(Beginning of Information provided)

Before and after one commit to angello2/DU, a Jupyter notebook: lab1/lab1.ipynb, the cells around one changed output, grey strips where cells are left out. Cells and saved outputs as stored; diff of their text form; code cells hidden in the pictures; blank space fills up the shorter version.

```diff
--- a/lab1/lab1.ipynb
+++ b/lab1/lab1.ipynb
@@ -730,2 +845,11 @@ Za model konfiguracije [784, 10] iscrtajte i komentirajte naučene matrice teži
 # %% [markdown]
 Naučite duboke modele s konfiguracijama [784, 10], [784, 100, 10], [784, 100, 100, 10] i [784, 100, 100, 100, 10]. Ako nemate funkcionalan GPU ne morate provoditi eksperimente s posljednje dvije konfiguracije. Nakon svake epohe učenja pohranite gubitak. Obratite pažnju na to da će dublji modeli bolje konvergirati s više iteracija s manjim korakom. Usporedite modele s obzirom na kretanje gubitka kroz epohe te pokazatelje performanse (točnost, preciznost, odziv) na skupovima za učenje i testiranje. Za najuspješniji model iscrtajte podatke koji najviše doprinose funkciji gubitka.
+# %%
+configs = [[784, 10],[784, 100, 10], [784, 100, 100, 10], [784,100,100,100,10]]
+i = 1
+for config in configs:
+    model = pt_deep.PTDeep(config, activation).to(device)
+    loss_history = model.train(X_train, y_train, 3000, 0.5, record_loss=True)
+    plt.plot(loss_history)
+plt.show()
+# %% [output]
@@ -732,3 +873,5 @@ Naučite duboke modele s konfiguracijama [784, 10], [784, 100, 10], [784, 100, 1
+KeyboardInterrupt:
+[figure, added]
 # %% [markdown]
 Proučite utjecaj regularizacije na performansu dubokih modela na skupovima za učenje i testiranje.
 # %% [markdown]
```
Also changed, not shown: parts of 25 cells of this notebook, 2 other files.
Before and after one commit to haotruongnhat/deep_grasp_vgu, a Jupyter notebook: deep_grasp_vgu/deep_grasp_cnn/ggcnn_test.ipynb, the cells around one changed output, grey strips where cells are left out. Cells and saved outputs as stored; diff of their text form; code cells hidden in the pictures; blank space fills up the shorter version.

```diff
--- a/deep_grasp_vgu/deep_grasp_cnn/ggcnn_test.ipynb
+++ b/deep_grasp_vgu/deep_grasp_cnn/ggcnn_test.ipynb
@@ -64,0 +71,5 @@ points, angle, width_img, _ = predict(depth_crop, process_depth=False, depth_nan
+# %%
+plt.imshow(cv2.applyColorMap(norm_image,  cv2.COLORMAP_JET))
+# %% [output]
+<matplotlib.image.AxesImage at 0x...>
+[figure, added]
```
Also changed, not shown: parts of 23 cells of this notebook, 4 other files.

(End of Information provided)

* Work instructions *
Please write out every line of the data exactly.

* Response area *
Before and after one commit to angello2/DU, a Jupyter notebook: lab1/lab1.ipynb, the cells around one changed output, grey strips where cells are left out. Cells and saved outputs as stored; diff of their text form; code cells hidden in the pictures; blank space fills up the shorter version.

```diff
--- a/lab1/lab1.ipynb
+++ b/lab1/lab1.ipynb
@@ -730,2 +845,11 @@ Za model konfiguracije [784, 10] iscrtajte i komentirajte naučene matrice teži
 # %% [markdown]
 Naučite duboke modele s konfiguracijama [784, 10], [784, 100, 10], [784, 100, 100, 10] i [784, 100, 100, 100, 10]. Ako nemate funkcionalan GPU ne morate provoditi eksperimente s posljednje dvije konfiguracije. Nakon svake epohe učenja pohranite gubitak. Obratite pažnju na to da će dublji modeli bolje konvergirati s više iteracija s manjim korakom. Usporedite modele s obzirom na kretanje gubitka kroz epohe te pokazatelje performanse (točnost, preciznost, odziv) na skupovima za učenje i testiranje. Za najuspješniji model iscrtajte podatke koji najviše doprinose funkciji gubitka.
+# %%
+configs = [[784, 10],[784, 100, 10], [784, 100, 100, 10], [784,100,100,100,10]]
+i = 1
+for config in configs:
+    model = pt_deep.PTDeep(config, activation).to(device)
+    loss_history = model.train(X_train, y_train, 3000, 0.5, record_loss=True)
+    plt.plot(loss_history)
+plt.show()
+# %% [output]
@@ -732,3 +873,5 @@ Naučite duboke modele s konfiguracijama [784, 10], [784, 100, 10], [784, 100, 1
+KeyboardInterrupt:
+[figure, added]
 # %% [markdown]
 Proučite utjecaj regularizacije na performansu dubokih modela na skupovima za učenje i testiranje.
 # %% [markdown]
```
Also changed, not shown: parts of 25 cells of this notebook, 2 other files.
Before and after one commit to haotruongnhat/deep_grasp_vgu, a Jupyter notebook: deep_grasp_vgu/deep_grasp_cnn/ggcnn_test.ipynb, the cells around one changed output, grey strips where cells are left out. Cells and saved outputs as stored; diff of their text form; code cells hidden in the pictures; blank space fills up the shorter version.

```diff
--- a/deep_grasp_vgu/deep_grasp_cnn/ggcnn_test.ipynb
+++ b/deep_grasp_vgu/deep_grasp_cnn/ggcnn_test.ipynb
@@ -64,0 +71,5 @@ points, angle, width_img, _ = predict(depth_crop, process_depth=False, depth_nan
+# %%
+plt.imshow(cv2.applyColorMap(norm_image,  cv2.COLORMAP_JET))
+# %% [output]
+<matplotlib.image.AxesImage at 0x...>
+[figure, added]
```
Also changed, not shown: parts of 23 cells of this notebook, 4 other files.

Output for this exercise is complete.